When a person files bankruptcy, the law allows for certain “exemptions” so that the person can keep certain things that the legislature has determined are the bare necessities of life in order to make a fresh start.  Any property that is not “exempt”, and assuming it is of sufficient value, is to be gathered and then sold for the benefit of the creditors of the person filing bankruptcy. Different States have different laws about what exemptions are allowed.  While there are many similarities, each State is allowed to make its own laws concerning what is exempt and what is not or it can utilize the exemptions created by Congress.  In Illinois, one of those things that a person is allowed to keep is a bible.  In a recent case, we were again reminded that courts, when faced with unambiguous language in a law (similar to what courts will do with a contract) will enforce the exact terms of the law and not attempt to infer any intent from those words or give those words any different meaning other than their plain and ordinary meaning. In the recent case, the person who filed bankruptcy (“debtor”) had a bible.  But it was no ordinary bible.  It was a first edition Book of Mormon from 1830.  Everyone agreed that the bible was worth $10,000.  The bankruptcy trustee, and the bankruptcy court, said that the debtor should not be allowed to keep this very rare bible, but instead it should be sold for the benefit of her creditors.  It was also noted that she had several additional copies of the Book of Mormon...

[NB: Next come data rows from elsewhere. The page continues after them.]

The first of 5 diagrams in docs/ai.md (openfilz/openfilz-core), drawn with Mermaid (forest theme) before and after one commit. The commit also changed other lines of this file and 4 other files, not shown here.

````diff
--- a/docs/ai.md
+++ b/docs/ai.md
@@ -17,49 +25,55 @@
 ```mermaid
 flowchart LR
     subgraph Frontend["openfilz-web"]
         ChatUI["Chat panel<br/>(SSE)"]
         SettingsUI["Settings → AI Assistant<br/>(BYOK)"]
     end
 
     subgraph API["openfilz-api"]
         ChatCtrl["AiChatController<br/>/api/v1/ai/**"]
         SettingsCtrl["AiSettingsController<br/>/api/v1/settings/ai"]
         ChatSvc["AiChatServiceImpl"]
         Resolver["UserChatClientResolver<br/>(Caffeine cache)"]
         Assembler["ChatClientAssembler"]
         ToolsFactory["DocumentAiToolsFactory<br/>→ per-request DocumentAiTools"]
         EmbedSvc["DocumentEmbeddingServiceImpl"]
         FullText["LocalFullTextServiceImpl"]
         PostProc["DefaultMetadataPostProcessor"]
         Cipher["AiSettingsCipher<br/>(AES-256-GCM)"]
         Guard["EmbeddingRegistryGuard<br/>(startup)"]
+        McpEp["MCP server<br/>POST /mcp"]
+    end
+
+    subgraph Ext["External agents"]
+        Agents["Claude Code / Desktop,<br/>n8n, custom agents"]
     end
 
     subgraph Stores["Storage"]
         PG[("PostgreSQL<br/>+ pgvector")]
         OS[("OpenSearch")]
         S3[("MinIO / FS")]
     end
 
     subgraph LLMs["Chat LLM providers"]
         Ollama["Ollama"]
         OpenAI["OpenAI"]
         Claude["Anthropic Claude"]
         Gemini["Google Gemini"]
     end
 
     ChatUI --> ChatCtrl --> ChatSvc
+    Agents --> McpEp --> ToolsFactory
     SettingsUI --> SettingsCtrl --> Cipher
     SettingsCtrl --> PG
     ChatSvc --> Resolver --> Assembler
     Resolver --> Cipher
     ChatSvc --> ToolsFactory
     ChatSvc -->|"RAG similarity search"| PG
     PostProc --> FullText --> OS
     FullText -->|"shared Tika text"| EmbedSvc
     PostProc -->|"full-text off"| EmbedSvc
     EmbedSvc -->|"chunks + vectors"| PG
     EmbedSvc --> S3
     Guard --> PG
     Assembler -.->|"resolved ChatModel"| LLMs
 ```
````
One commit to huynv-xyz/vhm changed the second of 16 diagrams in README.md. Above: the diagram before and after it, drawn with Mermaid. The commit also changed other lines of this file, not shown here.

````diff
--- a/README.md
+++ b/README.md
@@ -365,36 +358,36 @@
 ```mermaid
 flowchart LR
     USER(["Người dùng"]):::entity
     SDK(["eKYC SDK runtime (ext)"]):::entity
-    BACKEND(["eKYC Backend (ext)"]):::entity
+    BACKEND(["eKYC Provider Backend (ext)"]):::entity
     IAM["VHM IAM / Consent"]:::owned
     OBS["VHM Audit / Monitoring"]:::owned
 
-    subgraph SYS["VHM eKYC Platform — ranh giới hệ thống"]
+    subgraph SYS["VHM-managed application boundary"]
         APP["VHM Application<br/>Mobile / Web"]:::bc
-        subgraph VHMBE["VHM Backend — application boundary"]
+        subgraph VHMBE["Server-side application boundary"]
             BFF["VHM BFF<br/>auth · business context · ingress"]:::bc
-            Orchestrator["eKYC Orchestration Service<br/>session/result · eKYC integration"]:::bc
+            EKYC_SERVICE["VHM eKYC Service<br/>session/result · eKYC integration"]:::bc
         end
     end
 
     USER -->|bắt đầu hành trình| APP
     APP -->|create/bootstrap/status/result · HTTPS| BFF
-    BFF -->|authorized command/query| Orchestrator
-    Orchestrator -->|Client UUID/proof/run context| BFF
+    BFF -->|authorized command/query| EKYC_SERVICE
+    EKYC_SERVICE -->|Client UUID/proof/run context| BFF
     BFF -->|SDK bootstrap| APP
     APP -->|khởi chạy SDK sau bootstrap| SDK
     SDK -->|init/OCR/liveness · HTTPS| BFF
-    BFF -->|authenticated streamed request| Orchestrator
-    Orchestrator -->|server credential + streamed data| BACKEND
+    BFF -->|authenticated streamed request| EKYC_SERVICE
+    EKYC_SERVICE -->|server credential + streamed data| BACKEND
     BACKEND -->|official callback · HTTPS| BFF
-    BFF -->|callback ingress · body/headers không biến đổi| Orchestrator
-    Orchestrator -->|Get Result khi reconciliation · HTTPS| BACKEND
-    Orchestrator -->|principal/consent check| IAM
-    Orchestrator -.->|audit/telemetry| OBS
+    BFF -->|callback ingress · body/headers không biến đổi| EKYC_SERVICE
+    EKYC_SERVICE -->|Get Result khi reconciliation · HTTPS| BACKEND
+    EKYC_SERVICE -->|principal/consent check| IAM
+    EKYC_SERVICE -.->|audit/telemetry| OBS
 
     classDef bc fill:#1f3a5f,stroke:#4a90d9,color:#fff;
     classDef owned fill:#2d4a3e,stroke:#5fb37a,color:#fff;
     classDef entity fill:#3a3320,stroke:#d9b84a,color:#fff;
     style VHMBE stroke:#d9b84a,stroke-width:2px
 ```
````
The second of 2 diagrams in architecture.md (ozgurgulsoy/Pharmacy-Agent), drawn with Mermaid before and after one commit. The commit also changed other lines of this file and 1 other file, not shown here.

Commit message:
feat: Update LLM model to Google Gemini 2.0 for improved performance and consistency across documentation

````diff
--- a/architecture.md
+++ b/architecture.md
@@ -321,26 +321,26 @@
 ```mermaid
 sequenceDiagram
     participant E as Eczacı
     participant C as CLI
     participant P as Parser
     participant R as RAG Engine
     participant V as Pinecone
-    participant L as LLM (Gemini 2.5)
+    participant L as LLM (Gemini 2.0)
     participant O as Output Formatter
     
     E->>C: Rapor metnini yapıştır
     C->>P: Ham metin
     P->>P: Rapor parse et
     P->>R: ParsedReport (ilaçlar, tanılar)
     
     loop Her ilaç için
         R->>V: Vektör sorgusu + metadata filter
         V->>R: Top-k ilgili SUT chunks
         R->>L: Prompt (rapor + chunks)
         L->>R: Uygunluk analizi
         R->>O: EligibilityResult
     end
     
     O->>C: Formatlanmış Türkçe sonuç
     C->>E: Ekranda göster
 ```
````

Ag Lending: Could Selling Crops Be a Crime?

Ag Lending: Could Selling Crops Be a Crime? In an agriculture heavy state such as Indiana, lenders necessarily will have a certain portion of its lending dedicated to agricultural and farming operations.   There are certain protections for lenders under both Indiana law and federal law, which, while easy to follow, may not often be employed by lenders. The Uniform Commercial Code (“UCC”) was written to provide guidance concerning commercial transactions, and has been adopted in some fashion throughout the United States, including Indiana.  States are free, however, to adopt certain other provisions or deviations from the UCC.  As a general rule under the UCC, someone who buys a product in the “ordinary course” of the seller’s business buys that product free from any security interest or lien that a lender may have attached to that product.  This is true even if the lien is perfected and the buyer knows about the lien. Historically, there was an exception to this rule for “farm products”, which includes crops.  Therefore, under the UCC, a wholesale buyer of a farmer’s crops bought those crops subject to any lender’s lien. Congress, however, passed a federal law in 1985 to override this UCC exception, and stated that a buyer who in the ordinary course of business buys a farm product from a seller engaged in farming operations buys that farm product free of any lender’s lien. As with every rule, there are exceptions, and this one is no different.  This same federal law provides that the buyer of farm products will take the farm products subject to the lender’s lien if the buyer has been...
Page 3 of 1112345...10...Last »